Exercise requirements: Omit the images and return the remaining entries unchanged.

Data section:
■ ■ ■ ■

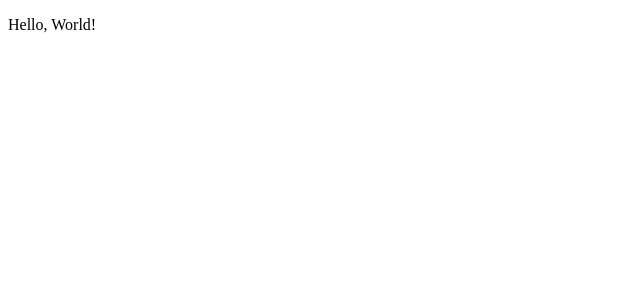
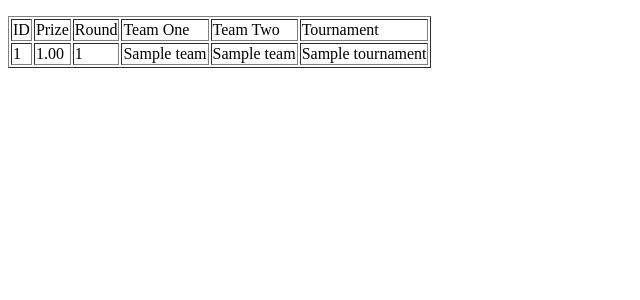
Before and after one commit to Muppitfood/TTrack, a Django app: page / in a window 1280 px wide. Before the commit the part shown is almost empty. Shown: the top 300 px of the page, without its empty margins (0-640 px from the left). Run offline with Django 3.2, Linux system fonts and the light colour scheme; tables that the repository leaves empty hold one stand-in row (values such as "Sample post").

Commit message:
Added Stuff to show the matches on index.

```diff
--- a/templates/index.html
+++ b/templates/index.html
@@ -6,7 +6,30 @@
 </head>
 <body>
 <p>
-    Hello, World!
+    {% if matches %}
+        <table border="1">
+            <tbody>
+                <tr>
+                    <td>ID</td>
+                    <td>Prize</td>
+                    <td>Round</td>
+                    <td>Team One</td>
+                    <td>Team Two</td>
+                    <td>Tournament</td>
+                </tr>
+                {% for match in matches %}
+                    <tr>
+                        <td>{{ match.id }}</td>
+                        <td>{{ match.prize }}</td>
+                        <td>{{ match.round }}</td>
+                        <td>{{ match.team_one }}</td>
+                        <td>{{ match.team_two }}</td>
+                        <td>{{ match.tournament }}</td>
+                    </tr>
+                {% endfor %}
+            </tbody>
+        </table>
+    {% endif %}
 </p>
 </body>
 </html>
```
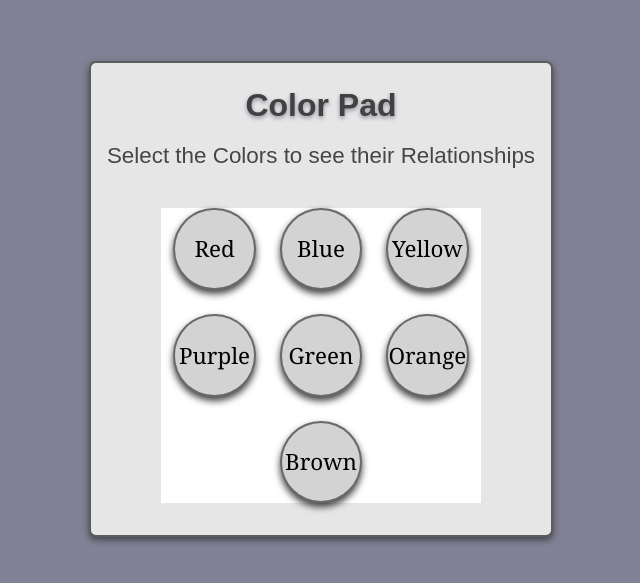
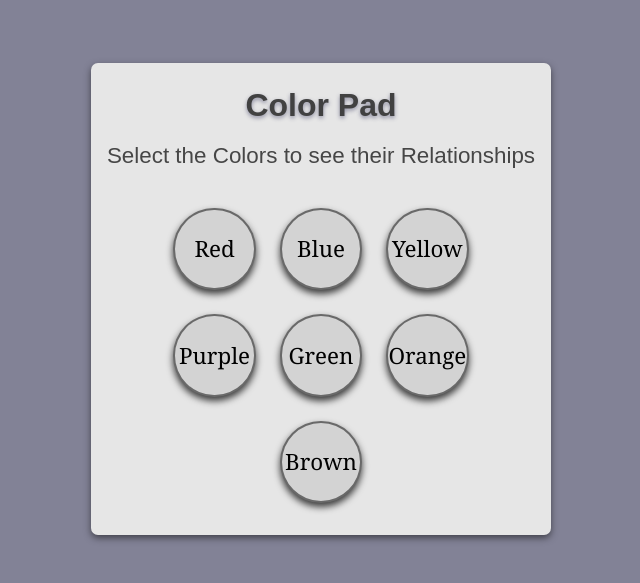
Before and after one commit to Luffy-Montoya/Color-Pad, a React (Vite) app: page / in a window 1280 px wide. Shown: the part 101-684 px from the top of the page, without its empty margins (319-959 px from the left). Built offline with nearby package versions, Linux system fonts and the light colour scheme.

Commit message:
Update index.css

```diff
--- a/index.css
+++ b/index.css
@@ -3,18 +3,20 @@ body {
 }
 
 main {
-    align-content: center;
+    display: flex;
+    align-items: center;
     height: 100%;
     background: rgb(130,130,150);
-    justify-items: center;
+    justify-content: center;
 }
 
 section {
+    display: flex;
+    flex-direction: column;
     background: rgb(230,230,230);
-    justify-items: center;
+    align-items: center;
     height: fit-content;
     padding: 1.5em 1em 2em;
-    border: 2px solid rgb(0,0,0,.6);
     box-shadow: 0 3px 7px rgb(0,0,0,.5);
     border-radius: 7px;
 }
@@ -44,8 +46,6 @@ h1 {
     max-width: 20em;
     justify-content: center;
     font-family: Georgia, 'Times New Roman', Times, serif;
-    background-color: white;
-    justify-self: center;
 }
 
 .buttonsContainer > div{
```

■ ■ ■ ■

Answer to the exercise:
Before and after one commit to Muppitfood/TTrack, a Django app: page / in a window 1280 px wide. Before the commit the part shown is almost empty. Shown: the top 300 px of the page, without its empty margins (0-640 px from the left). Run offline with Django 3.2, Linux system fonts and the light colour scheme; tables that the repository leaves empty hold one stand-in row (values such as "Sample post").

Commit message:
Added Stuff to show the matches on index.

```diff
--- a/templates/index.html
+++ b/templates/index.html
@@ -6,7 +6,30 @@
 </head>
 <body>
 <p>
-    Hello, World!
+    {% if matches %}
+        <table border="1">
+            <tbody>
+                <tr>
+                    <td>ID</td>
+                    <td>Prize</td>
+                    <td>Round</td>
+                    <td>Team One</td>
+                    <td>Team Two</td>
+                    <td>Tournament</td>
+                </tr>
+                {% for match in matches %}
+                    <tr>
+                        <td>{{ match.id }}</td>
+                        <td>{{ match.prize }}</td>
+                        <td>{{ match.round }}</td>
+                        <td>{{ match.team_one }}</td>
+                        <td>{{ match.team_two }}</td>
+                        <td>{{ match.tournament }}</td>
+                    </tr>
+                {% endfor %}
+            </tbody>
+        </table>
+    {% endif %}
 </p>
 </body>
 </html>
```
Before and after one commit to Luffy-Montoya/Color-Pad, a React (Vite) app: page / in a window 1280 px wide. Shown: the part 101-684 px from the top of the page, without its empty margins (319-959 px from the left). Built offline with nearby package versions, Linux system fonts and the light colour scheme.

Commit message:
Update index.css

```diff
--- a/index.css
+++ b/index.css
@@ -3,18 +3,20 @@ body {
 }
 
 main {
-    align-content: center;
+    display: flex;
+    align-items: center;
     height: 100%;
     background: rgb(130,130,150);
-    justify-items: center;
+    justify-content: center;
 }
 
 section {
+    display: flex;
+    flex-direction: column;
     background: rgb(230,230,230);
-    justify-items: center;
+    align-items: center;
     height: fit-content;
     padding: 1.5em 1em 2em;
-    border: 2px solid rgb(0,0,0,.6);
     box-shadow: 0 3px 7px rgb(0,0,0,.5);
     border-radius: 7px;
 }
@@ -44,8 +46,6 @@ h1 {
     max-width: 20em;
     justify-content: center;
     font-family: Georgia, 'Times New Roman', Times, serif;
-    background-color: white;
-    justify-self: center;
 }
 
 .buttonsContainer > div{
```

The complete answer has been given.